Nepal’s firebrand Maoist poised to return as prime minister after being nominated unopposed
Dahal faces the twin challenges of rebuilding the country after a devastating earthquake and resolving simmering unrest over a divisive new constitution
The leader of Nepal’s Maoist party appeared certain to be the next prime minister after the deadline for nominations expired on Tuesday with only his name on the ballot.
Lawmakers in the Himalayan nation are due to elect a new prime minister on Wednesday after K.P. Sharma Oli resigned last week, minutes before facing a no-confidence motion in parliament.
“We have only received the nomination of Pushpa Kamal Dahal for the prime minister’s post,” deputy parliament spokesman Sudarshan Kuinkel said, referring to the Maoist party leader.
Dahal, better known by his nom de guerre Prachanda or “the fierce one”, led a decade-long Maoist insurgency before transforming the rebel movement into a political party after a 2006 peace deal.
He has served as prime minister once before, after the Maoists won elections in 2009, but only lasted nine months in office before resigning.
The party lost ground in the last elections in 2013 and is now only the third-biggest force in parliament.
But neither of the two larger parties have enough seats to govern alone.
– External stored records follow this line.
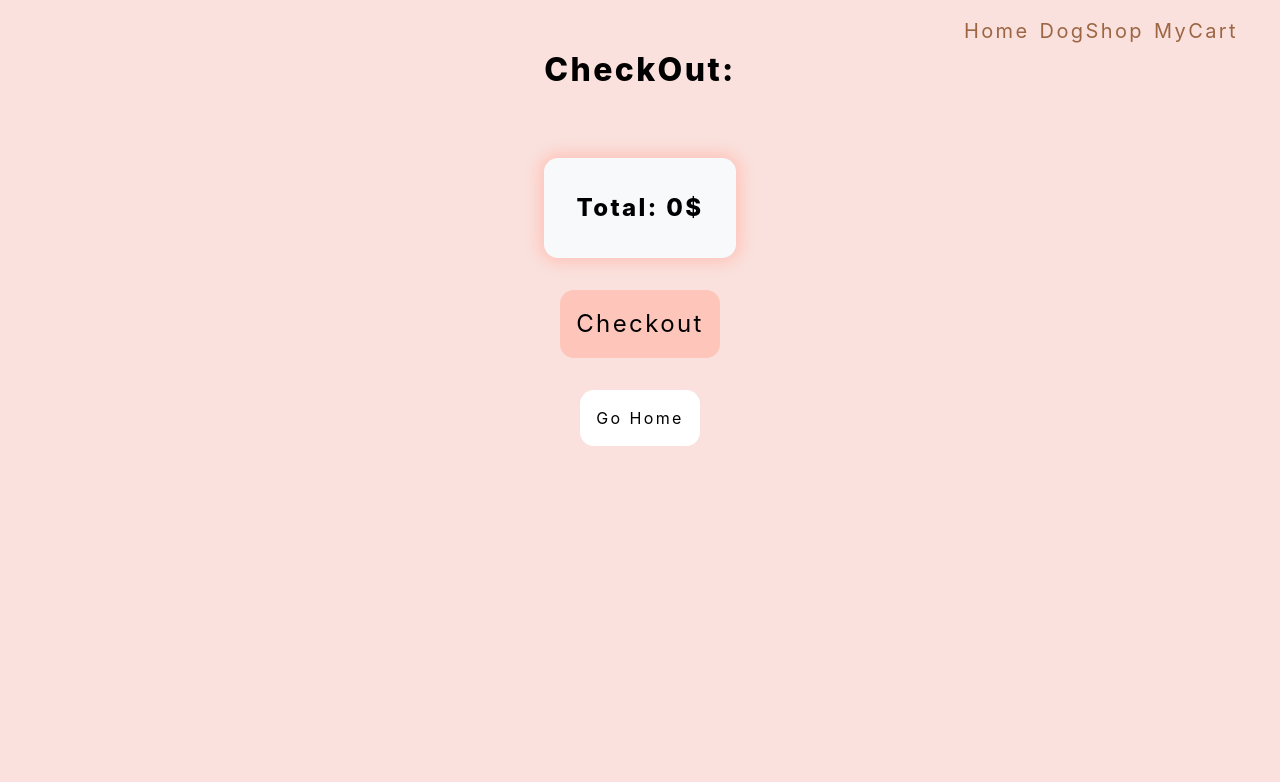
Repository: hoangbayern/dog_shop
Page: /cart (app in frontend/)
An editor plug-in stored every save of this project. The page is shown before and after the next save, followed by the edit.
The browser window is 1280 px wide. The pictures show the whole page.
The page's requests for data from a server got no answer. The project was rebuilt for these pictures with package versions that can differ from the ones it lists, and the page was loaded fresh each time. No one was signed in, and anything a server would have sent is missing. Also part of the build but not shown: frontend/src/components/Home/Home.jsx, frontend/src/components/Dogs/dogs.css, frontend/src/components/Dogs/DogsCart.jsx, frontend/src/components/Dogs/DogPage.jsx.

Above is the page before, as saved 2023-08-04 00:34:24.

### frontend/src/App.js
import "./App.css";
import { BrowserRouter, Routes, Route } from "react-router-dom";
import { Home } from "./components/Home/Home";
import { DogPage } from "./components/Dogs/DogPage";
import { MyCart } from "./components/Cart/MyCart";
import { Navbar } from "./components/Navbar/Navbar";
import { useEffect, useState } from "react";
import axios from "axios";
import { CartContext } from "./components/Contexts/CartContext";

function App() {
  const [allDogs, setAllDogs] = useState([]);
  const [myCart, addCart] = useState([]);
  const [total, setTotal] = useState(0);

  useEffect(() => {
    async function getUser() {
      try {
        const response = await axios.get("http://localhost:8080/v1/dogs");
        console.log(response);
        setAllDogs(response.data);
      } catch (error) {
        console.error(error);
      }
    }
    getUser();
  }, []);
  return (
    <>
      <CartContext.Provider value={{myCart, addCart, total, setTotal}}>
        <BrowserRouter>
          <Navbar />
          <div className="page-container">
            <Routes>
              <Route>
                <Route path="/" element={<Home />} />
                <Route path="/dogs" element={<DogPage allDogs={allDogs} />} />
                <Route path="/cart" element={<MyCart />} />
              </Route>
            </Routes>
          </div>
        </BrowserRouter>
      </CartContext.Provider>
    </>
  );
}

export default App;

### frontend/src/App.css
*,
*::before,
*::after {

  box-sizing: border-box;
  padding:0;
  margin: 0;
}

body {
  background-color: #fae1dd;
  min-height: 100vh;
  scroll-behavior: smooth;
  text-rendering: optimizeSpeed;
  line-height: 1.5;
  padding:1rem 2rem 1rem 2rem;
  font-size:1.25rem;
  letter-spacing: 0.15rem;
  font-family: 'Inter', sans-serif;
}

.page-container{
  display:flex;
  justify-content:center;
  height: 100vh;
}

### frontend/src/components/Cart/MyCart.jsx
import React, { useContext } from "react";
import { CartContext } from "../Contexts/CartContext";
import "./cart.css";

export const MyCart = () => {
  const { myCart } = useContext(CartContext);
  const { total } = useContext(CartContext);
  return (
    <>
      <section className="cart-container">
        <div className="cart-header">CheckOut:</div>
        <div className="cart-items">
          {myCart.map((item) => {
            return (
              <div className="cart-items">
                <img src={item.image} className="cart-item-img" alt="" />
                <span>{item.name}: {item.price}$</span>
              </div>
            );
          })}
          <div className="cart-total"> Total: {total}$ </div>
        </div>
        <div className="cart-checkout">Checkout</div>
        <div className="cart-gohome">Go Home</div>
      </section>
    </>
  );
};

### frontend/src/components/Navbar/Navbar.jsx
import React from 'react'
import { Link } from 'react-router-dom'
import "./narbar.css";

export const Navbar = () => {
  return (
    <>
        <div className='navbar'>
            <Link to='/'> Home </Link>
            <Link to='/dogs'> DogShop </Link>
            <Link to='/cart'> MyCart </Link>
        </div>
    </>
  )
}

### frontend/src/components/Contexts/CartContext.js
import { createContext } from "react";

export const CartContext = createContext([{}]);

### frontend/src/components/Cart/cart.css
.cart-container {
    display: flex;
    flex-direction: column;
    align-items: center;
  }
  .cart-items {
    text-align: center;
    margin-top: 4rem;
    background-color: #f8f9fa;
    box-shadow: 0px 0px 15px 5px #fec5bb;
    border-radius: 14px;
    font-size: 1.5rem;
    padding: 2rem;
  }
  .cart-item {
    display: flex;
    align-items: center;
    margin-bottom: 3rem;
  }
  .cart-header {
    font-size: 2rem;
    font-weight: 800;
  }
  .cart-item-img {
    border-radius: 50%;
    object-fit: cover;
    width: 70px;
    height: 70px;
    margin: 0rem 2rem 0 0;
  }

  .cart-total {
    font-weight: 800;
  }
  .cart-checkout {
    border: none;
    background-color: #fec5bb;
    border-radius: 14px;
    padding: 1rem;
    margin-top: 2rem;
    cursor: pointer;
    font-size: 1.5rem;
    transition:200ms ease-in-out;
  }
  .cart-checkout:hover, .cart-gohome:hover{
    background-color: #ff8fa3;
  }

  .cart-gohome {
    border: none;
    background-color: white;
    border-radius: 14px;
    padding: 1rem;
    margin-top: 2rem;
    cursor: pointer;
    font-size: 1rem;
    transition:200ms ease-in-out;
  }

### frontend/src/components/Navbar/narbar.css
.navbar {
    display: flex;
    justify-content: end;
    flex-direction: row;
}
.navbar > * {
    padding-right: 10px;
    text-decoration: none;
    color: #9c6644;
}
.navbar > *:hover {
    color: #e76f51;
}

Loaded but not shown: frontend/src/index.js (common file)

After the next save:
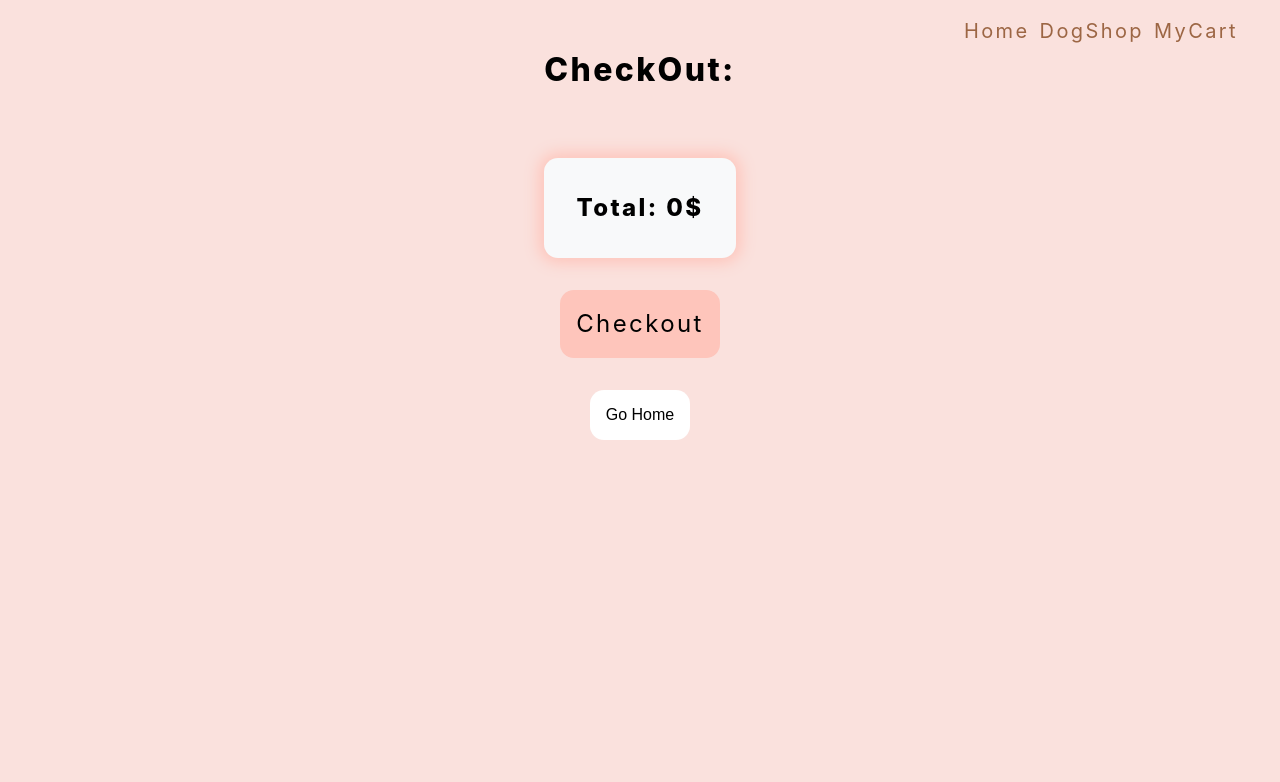
Saved 32 s later.
--- a/frontend/src/components/Cart/MyCart.jsx
+++ b/frontend/src/components/Cart/MyCart.jsx
@@ -21,7 +21,7 @@ export const MyCart = () => {
           <div className="cart-total"> Total: {total}$ </div>
         </div>
         <div className="cart-checkout">Checkout</div>
-        <div className="cart-gohome">Go Home</div>
+        <button className="cart-gohome">Go Home</button>
       </section>
     </>
   );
Dahal secured the backing of the largest party, the Nepali Congress, after pulling out of Oli’s coalition three weeks ago.
If elected, Dahal faces the twin challenges of rebuilding the country after a devastating earthquake and resolving simmering unrest over a divisive new constitution adopted last September.
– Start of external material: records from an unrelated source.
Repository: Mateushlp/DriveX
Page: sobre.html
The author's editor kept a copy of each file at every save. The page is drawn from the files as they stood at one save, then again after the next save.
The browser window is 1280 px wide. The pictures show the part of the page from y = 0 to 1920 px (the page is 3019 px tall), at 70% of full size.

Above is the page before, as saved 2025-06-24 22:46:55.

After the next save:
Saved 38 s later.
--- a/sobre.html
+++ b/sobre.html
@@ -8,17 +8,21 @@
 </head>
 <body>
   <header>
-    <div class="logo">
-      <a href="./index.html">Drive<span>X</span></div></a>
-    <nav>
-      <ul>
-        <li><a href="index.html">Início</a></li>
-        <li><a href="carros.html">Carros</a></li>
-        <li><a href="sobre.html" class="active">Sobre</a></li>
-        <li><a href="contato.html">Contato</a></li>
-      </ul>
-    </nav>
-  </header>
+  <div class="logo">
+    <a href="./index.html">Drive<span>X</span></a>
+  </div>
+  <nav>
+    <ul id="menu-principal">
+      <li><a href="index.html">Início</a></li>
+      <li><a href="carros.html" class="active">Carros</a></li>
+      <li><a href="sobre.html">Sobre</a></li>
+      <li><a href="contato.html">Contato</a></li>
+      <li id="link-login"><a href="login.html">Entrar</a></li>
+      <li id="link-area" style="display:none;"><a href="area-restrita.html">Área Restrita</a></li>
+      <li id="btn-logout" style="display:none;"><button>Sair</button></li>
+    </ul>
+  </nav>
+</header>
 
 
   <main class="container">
Oli faced fierce criticism over his handling of protests against the charter, which triggered a months-long border blockade by demonstrators from the Madhesi ethnic minority.
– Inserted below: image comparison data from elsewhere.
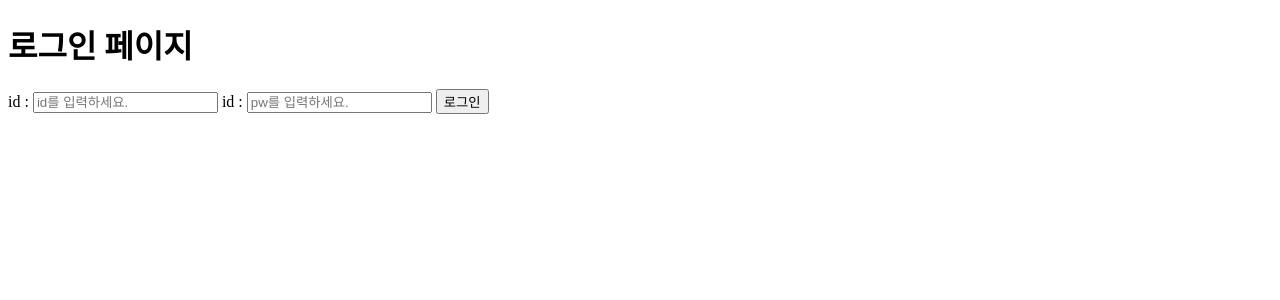
Repository: lbj0314/webTest
Page: Html_ex1/WebContent/member/login.html
An editor plug-in stored every save of this project. The page is shown before and after the next save, followed by the edit.
The browser window is 1280 px wide. The pictures show the whole page.

Above is the page before, as saved 2019-10-15 08:18:44.

After the next save:
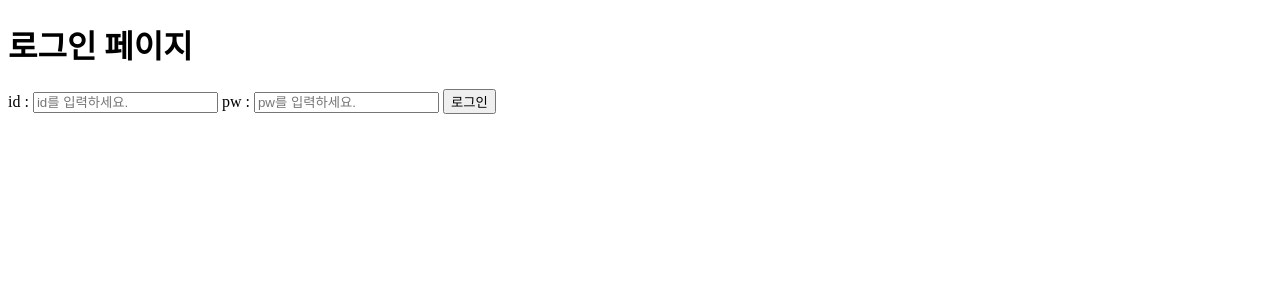
Saved 9 s later.
--- a/Html_ex1/WebContent/member/login.html
+++ b/Html_ex1/WebContent/member/login.html
@@ -8,7 +8,7 @@
 <form action="../index.html" method="post">
 <h1>로그인 페이지</h1>
 id : <input type="text" name="id" placeholder="id를 입력하세요.">
-id : <input type="text" name="pw" placeholder="pw를 입력하세요.">
+pw : <input type="password" name="pw" placeholder="pw를 입력하세요.">
 <input type="submit" value="로그인">
 </form>
 </body>
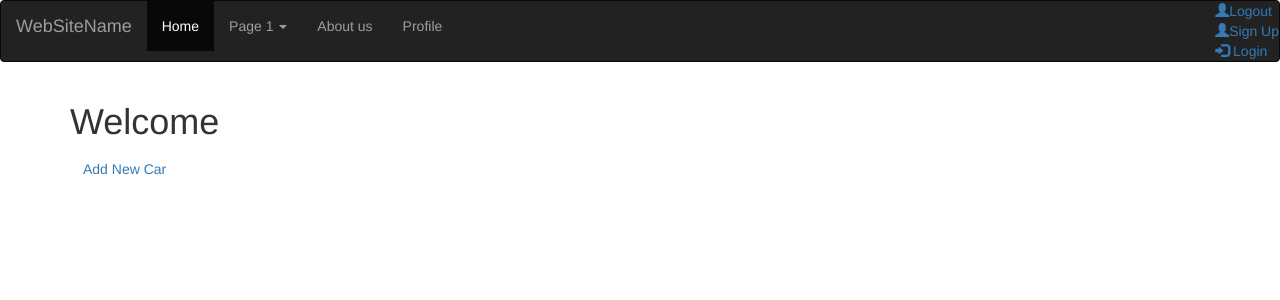
Repository: Ahmad-hamdan98/Java_Project
Page: http://localhost/javaproject/WIB-INF/ShowAll.jsp
The author's editor kept a copy of each file at every save. The page is drawn from the files as they stood at one save, then again after the next save.
The browser window is 1280 px wide. The pictures show the whole page.
The page is served by Tomcat 9. Other server files are loaded and not shown.

Above is the page before, as saved 2022-11-19 15:56:36.

### atfirst/javaproject/src/main/webapp/WIB-INF/ShowAll.jsp


  <%@ page language="java" contentType="text/html; charset=UTF-8" pageEncoding="UTF-8"%>
<!-- c:out ; c:forEach etc. -->
<%--  <%@taglib uri="http://java.sun.com/jsp/jstl/core" prefix="c"%>
 --%><!-- Formatting (dates) -->
<%@taglib uri="http://java.sun.com/jsp/jstl/fmt" prefix="fmt"%>
<!-- form:form -->
<%@ taglib prefix="form" uri="http://www.springframework.org/tags/form"%>
<!-- for rendering errors on PUT routes -->
<%@ page isErrorPage="true" %>

   <!DOCTYPE html>
<html lang="en">
<head>
  <title>Bootstrap Case</title>
  <meta charset="utf-8">
  <meta name="viewport" content="width=device-width, initial-scale=1">
  <link rel="stylesheet" href="https://maxcdn.bootstrapcdn.com/bootstrap/3.3.6/css/bootstrap.min.css">

</head>
<body>

<nav class="navbar navbar-inverse">
  <div class="container-fluid">
    <div class="navbar-header">
      <a class="navbar-brand" href="#">WebSiteName</a>
    </div>
    <ul class="nav navbar-nav">
      <li class="active"><a href="#">Home</a></li>
      <li class="dropdown"><a class="dropdown-toggle" data-toggle="dropdown" href="#">Page 1 <span class="caret"></span></a>
        <ul class="dropdown-menu">
          <li><a href="#">Page 1-1</a></li>
          <li><a href="#">Page 1-2</a></li>
          <li><a href="#">Page 1-3</a></li>
        </ul>
      </li>

      <li><a href="#">About us</a></li>
      <li><a href="#">Profile</a></li>
    </ul>
    <ul class="nav navbar-nav navbar-right">
    <c:choose>
    	<c:when test="${user.id!=Null}">
    	<li><a href="/logout"><span class="glyphicon glyphicon-user"></span>Logout</a></li>
    	</c:when>
    	 <c:otherwise>
      <li><a href="/login"><span class="glyphicon glyphicon-user"></span>Sign Up</a></li>
      <li><a href="/login"><span class="glyphicon glyphicon-log-in"></span> Login</a></li>
      </c:otherwise>
    	</c:choose>
    </ul>
  </div>
</nav>

<div class="container">
  <h1>Welcome ${user.userName}</h1>

  <a href="/addcar" class="btn btn-secondary">Add New Car</a>




</div>
<script src="https://ajax.googleapis.com/ajax/libs/jquery/1.12.0/jquery.min.js"></script>
<script src="https://maxcdn.bootstrapcdn.com/bootstrap/3.3.6/js/bootstrap.min.js"></script>



</body>
</html>

After the next save:
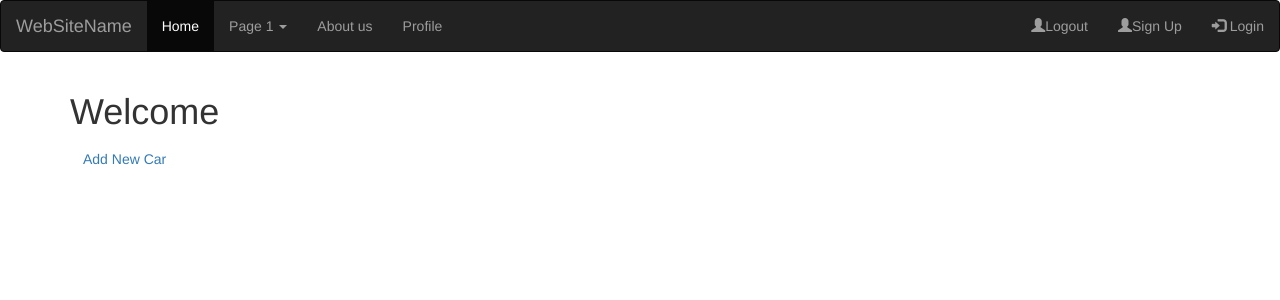
Saved 113 s later.
--- a/atfirst/javaproject/src/main/webapp/WIB-INF/ShowAll.jsp
+++ b/atfirst/javaproject/src/main/webapp/WIB-INF/ShowAll.jsp
@@ -40,15 +40,15 @@
       <li><a href="#">Profile</a></li>
     </ul>
     <ul class="nav navbar-nav navbar-right">
-    <c:choose>
-    	<c:when test="${user.id!=Null}">
+   <%--  <c:choose>
+    	<c:when test="${user.id!=Null}">  --%>
     	<li><a href="/logout"><span class="glyphicon glyphicon-user"></span>Logout</a></li>
-    	</c:when>
-    	 <c:otherwise>
+    	<!-- </c:when>
+    	 <c:otherwise> -->
       <li><a href="/login"><span class="glyphicon glyphicon-user"></span>Sign Up</a></li>
       <li><a href="/login"><span class="glyphicon glyphicon-log-in"></span> Login</a></li>
-      </c:otherwise>
-    	</c:choose>
+    <!--   </c:otherwise>
+    	</c:choose>  -->
     </ul>
   </div>
 </nav>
More than 50 people died in clashes between police and protesters, who say the constitution has left them marginalised.
The new charter, the first drawn up by elected representatives, was meant to bolster Nepal’s transformation to a democratic republic after decades of political instability.
But continuing discussions between the government and protesters over the constitution – particularly over the rights of marginalised communities – have failed to yield agreement.
Dahal became prime minister after turning his rebel movement into a political party and winning elections in 2008, and oversaw the abolition of a centuries-old feudal monarchy – one of the key aims of the revolution.
But he resigned just nine months later after the president blocked his government’s efforts to sack the head of the army in a row over the integration of former Maoist fighters.
“Last time, I was inexperienced in the ways of competitive democracy. We still had a war mindset from the insurgency years,” he told the Hindustan Times in a recent interview.
“Now, after 10 years in open politics, I have learnt the rules of competitive democracy.”
The Maoists are only the third largest party in parliament, with 80 out of 575 seats, having lost ground in the last election.
Many blamed Prachanda, saying he had alienated supporters with his extravagant lifestyle, including a sprawling bungalow in the heart of Kathmandu and a reported fondness for expensive imported whisky.
“His agenda was very combative ... He alienated and antagonised very important institutions,” said Aditya Adhikari, author and expert on the Maoist movement.
Experts say Prachanda has displayed greater willingness to compromise in recent years, joining hands with more conservative forces, including a royalist party, to secure political power.
He leveraged the third-largest party’s role as kingmaker to secure a comeback as prime minister, backing the Nepali Congress to form the next government.